The air forces of China and Pakistan are currently engaged in a joint military exercise in Chinese city of Holton, close to the Indian border near Ladakh. Labelled Shaheen VIII, this is the eighth such exercise undertaken by India’s two neighbours. It comes at a time when the country’s relations with Pakistan have hit rock bottom. The air to air war games is said to be an exercise to develop a mechanism for interoperability of both countries’ air forces.
The exercise touted as the means to enhance close relations between the all-weather allies, however, has drawn a sharp reaction from India, with the Indian Air Force claiming it will watch all developments closely. The reason that this year’s exercise has put India on its guard is its proximity to the Leh region. The location is reportedly around 300 kilometres north of Leh city.
Moreover, Pakistani JF-17 planes, which are participating in this year’s drill, have passed through the Skardu airbase in Gilgit Baltistan, a semi-provincial area occupied by Pakistan, which India claims is a part of the former princely state of Jammu and Kashmir and is an integral part of the country. The Pakistanis have used the base after a long time to join the Chinese Air Force which has built several bases in the northern region with India.
Pakistan is one of the biggest recipients of the Chinese military, which includes missile technology, fighter planes and warships. During the recent post-Balakot conflict also, the Pakistan Air Force had relied heavily on Chinese military equipment including fighters.

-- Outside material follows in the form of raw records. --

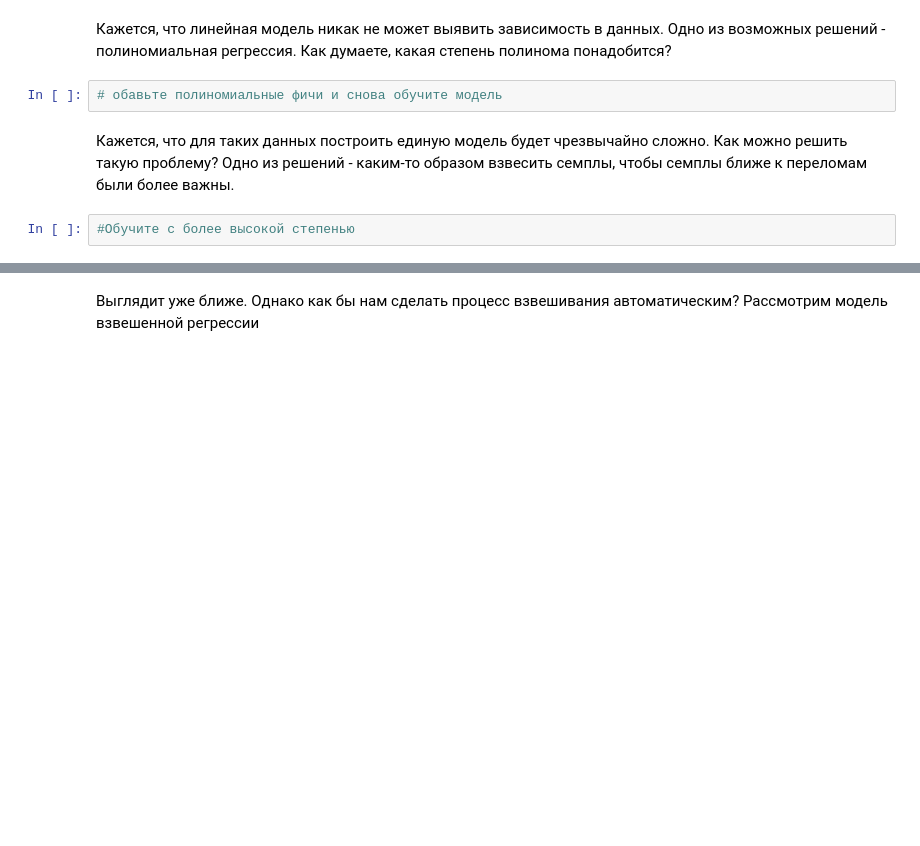
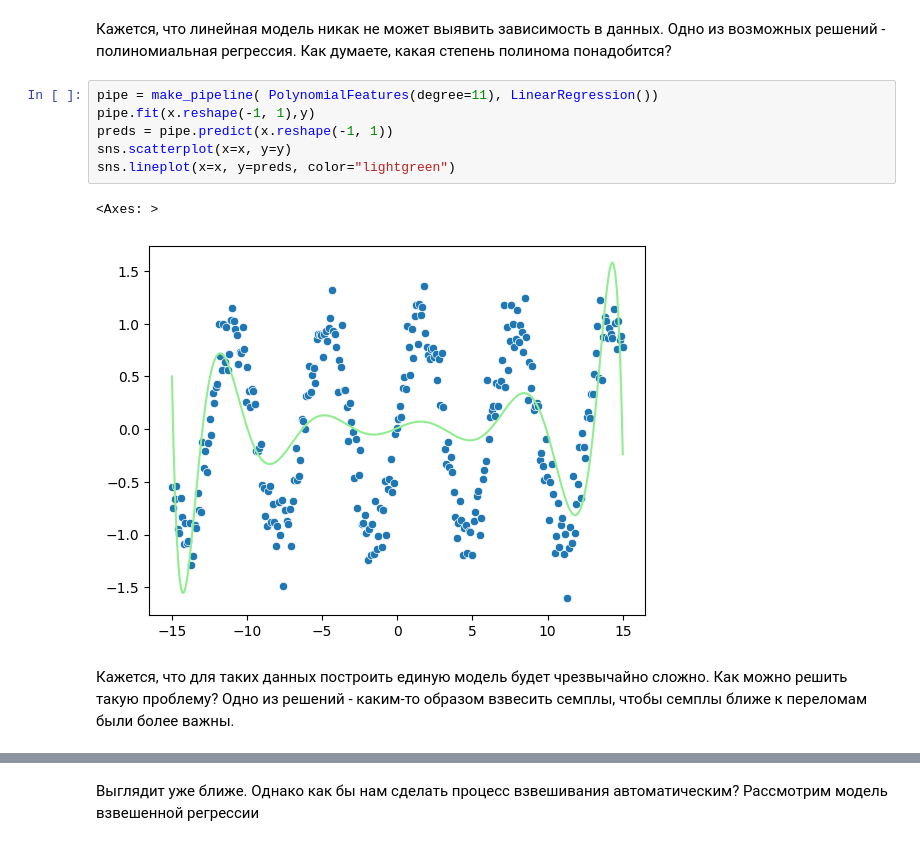
Before and after one commit to nuvard/spbu_machine_learning_spring_2024, a Jupyter notebook: loess-students.ipynb, the cells around one changed output, grey strips where cells are left out. Drawn from its saved outputs; the diff is of its cells as text; blank space fills up the shorter version.

```diff
--- a/loess-students.ipynb
+++ b/loess-students.ipynb
@@ -44,8 +53,13 @@ sns.scatterplot(x=x, y=y)
 # %% [markdown]
 Кажется, что линейная модель никак не может выявить зависимость в данных. Одно из возможных решений - полиномиальная регрессия. Как думаете, какая степень полинома понадобится?
-# %%
-# обавьте полиномиальные фичи и снова обучите модель
+# %%
+pipe = make_pipeline( PolynomialFeatures(degree=11), LinearRegression())
+pipe.fit(x.reshape(-1, 1),y)
+preds = pipe.predict(x.reshape(-1, 1))
+sns.scatterplot(x=x, y=y)
+sns.lineplot(x=x, y=preds, color="lightgreen")
+# %% [output]
+<Axes: >
+[figure, added]
 # %% [markdown]
 Кажется, что для таких данных построить единую модель будет чрезвычайно сложно. Как можно решить такую проблему? Одно из решений - каким-то образом взвесить семплы, чтобы семплы ближе к переломам были более важны.
-# %%
-#Обучите с более высокой степенью
```
Also changed, not shown: parts of 30 cells of this notebook, 1 other file.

After the abrogation of Article 370 in Jammu and Kashmir, both China and Pakistan have expressed concerns over the decision. While China has issues over Ladakh being declared as a Union Territory, Pakistan has been making a hue and cry over the changes made in Kashmir.
What we know about the nature of the exercise, equipment used?

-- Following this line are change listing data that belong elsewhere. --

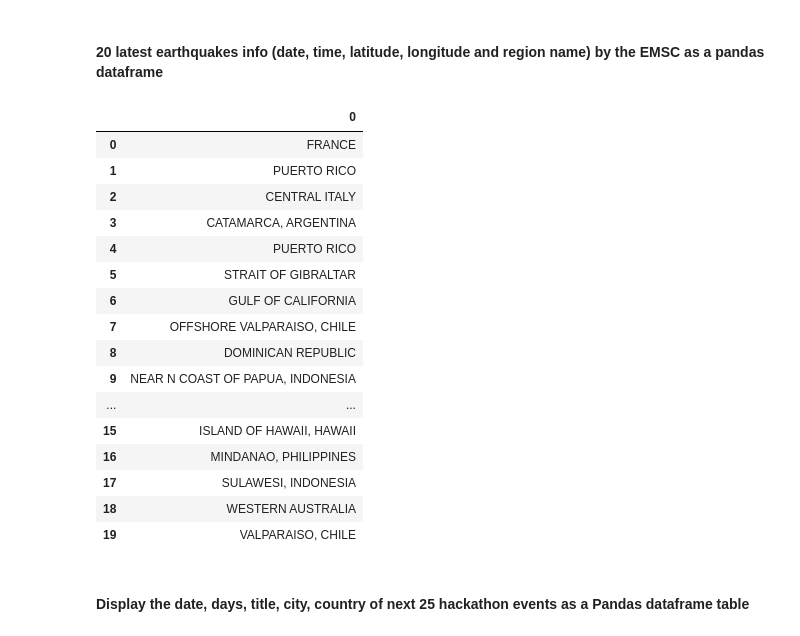
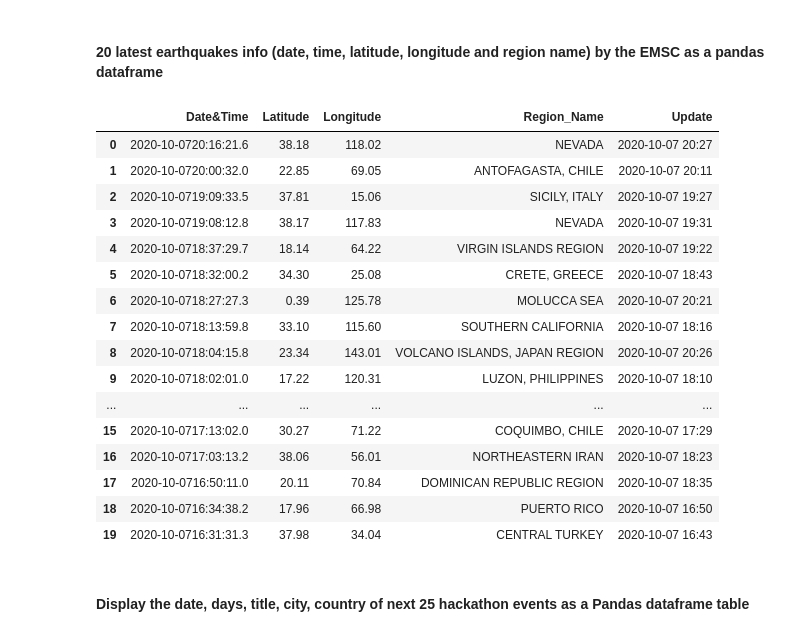
Before and after one commit to Shinan-tech/data-pt-ber-08-20, a Jupyter notebook: Labs/module-1_labs/05_api-web-scraping/02_lab-web-scraping/your-code/main.ipynb, the cells around one changed output. Saved outputs shown, nothing was run; the diff lists cells and outputs as text; code cells hidden in the pictures.

```diff
--- a/Labs/module-1_labs/05_api-web-scraping/02_lab-web-scraping/your-code/main.ipynb
+++ b/Labs/module-1_labs/05_api-web-scraping/02_lab-web-scraping/your-code/main.ipynb
@@ -248,27 +250,35 @@ url = 'https://www.emsc-csem.org/Earthquake/'
-# %%
-#your code
-content = parse_web(url)
-regions = content.find_all("td", {"class" : "tb_region"})
-
-pd.DataFrame([region.text.strip() for region in regions][0:20])
-# %% [output]
-|  | 0 |
-| 0 | FRANCE |
-| 1 | PUERTO RICO |
-| 2 | CENTRAL ITALY |
-| 3 | CATAMARCA, ARGENTINA |
-| 4 | PUERTO RICO |
-| 5 | STRAIT OF GIBRALTAR |
-| 6 | GULF OF CALIFORNIA |
-| 7 | OFFSHORE VALPARAISO, CHILE |
-| 8 | DOMINICAN REPUBLIC |
-| 9 | NEAR N COAST OF PAPUA, INDONESIA |
-| ... | ... |
-| 15 | ISLAND OF HAWAII, HAWAII |
-| 16 | MINDANAO, PHILIPPINES |
-| 17 | SULAWESI, INDONESIA |
-| 18 | WESTERN AUSTRALIA |
-| 19 | VALPARAISO, CHILE |
+# %%
+content = parse_web(url)
+table = content.find('table', attrs={'border':'0'})
+
+table_rows = table.find_all('tr')
+l = []
+for tr in table_rows:
+    td = tr.find_all('td')
+    if tr.text.startswith('earthquake'):
+        row = [re.sub('..min ago$|.hr ..min ago$', '', tr.text.replace("\xa0", "").lstrip("earthquake")) for tr in td]
+        l.append(row)
+df = pd.DataFrame(l, columns=['1','2','3','Date&Time','Latitude','4','Longitude','5','6','7','8','Region_Name','Update'])
+df = df.drop(columns=[str(x) for x in range(1,9)])
+df.head(20)
+# %% [output]
+|  | Date&Time | Latitude | Longitude | Region_Name | Update |
+| 0 | 2020-10-0720:16:21.6 | 38.18 | 118.02 | NEVADA | 2020-10-07 20:27 |
+| 1 | 2020-10-0720:00:32.0 | 22.85 | 69.05 | ANTOFAGASTA, CHILE | 2020-10-07 20:11 |
+| 2 | 2020-10-0719:09:33.5 | 37.81 | 15.06 | SICILY, ITALY | 2020-10-07 19:27 |
+| 3 | 2020-10-0719:08:12.8 | 38.17 | 117.83 | NEVADA | 2020-10-07 19:31 |
+| 4 | 2020-10-0718:37:29.7 | 18.14 | 64.22 | VIRGIN ISLANDS REGION | 2020-10-07 19:22 |
+| 5 | 2020-10-0718:32:00.2 | 34.30 | 25.08 | CRETE, GREECE | 2020-10-07 18:43 |
+| 6 | 2020-10-0718:27:27.3 | 0.39 | 125.78 | MOLUCCA SEA | 2020-10-07 20:21 |
+| 7 | 2020-10-0718:13:59.8 | 33.10 | 115.60 | SOUTHERN CALIFORNIA | 2020-10-07 18:16 |
+| 8 | 2020-10-0718:04:15.8 | 23.34 | 143.01 | VOLCANO ISLANDS, JAPAN REGION | 2020-10-07 20:26 |
+| 9 | 2020-10-0718:02:01.0 | 17.22 | 120.31 | LUZON, PHILIPPINES | 2020-10-07 18:10 |
+| ... | ... | ... | ... | ... | ... |
+| 15 | 2020-10-0717:13:02.0 | 30.27 | 71.22 | COQUIMBO, CHILE | 2020-10-07 17:29 |
+| 16 | 2020-10-0717:03:13.2 | 38.06 | 56.01 | NORTHEASTERN IRAN | 2020-10-07 18:23 |
+| 17 | 2020-10-0716:50:11.0 | 20.11 | 70.84 | DOMINICAN REPUBLIC REGION | 2020-10-07 18:35 |
+| 18 | 2020-10-0716:34:38.2 | 17.96 | 66.98 | PUERTO RICO | 2020-10-07 16:50 |
+| 19 | 2020-10-0716:31:31.3 | 37.98 | 34.04 | CENTRAL TURKEY | 2020-10-07 16:43 |
 # %% [markdown]
 #### Display the date, days, title, city, country of next 25 hackathon events as a Pandas dataframe table
 # %%
```
Also changed, not shown: parts of 6 cells of this notebook, 9 other files.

Islamabad is participating with its JF-17 fighter aircraft while China is taking part with their J-10 and J-11 fighters.
The JF-17, a single-engined light jet aircraft, is the byproduct of long-standing military aid by China to cash-starved Pakistan. China and Pakistan had begun joint development and manufacture of the single-engine light JF-17 jets, which were overhauled quite recently for replacement of old components, including the airframe and engine. JF-17 has become a mainstay of the PAF in recent years after US restricted sales of F-16 warplanes after the 1990 arms embargo imposed on Pakistan under the Pressler amendment. It is reported to have over 100 JF-17 planes with more in the pipeline.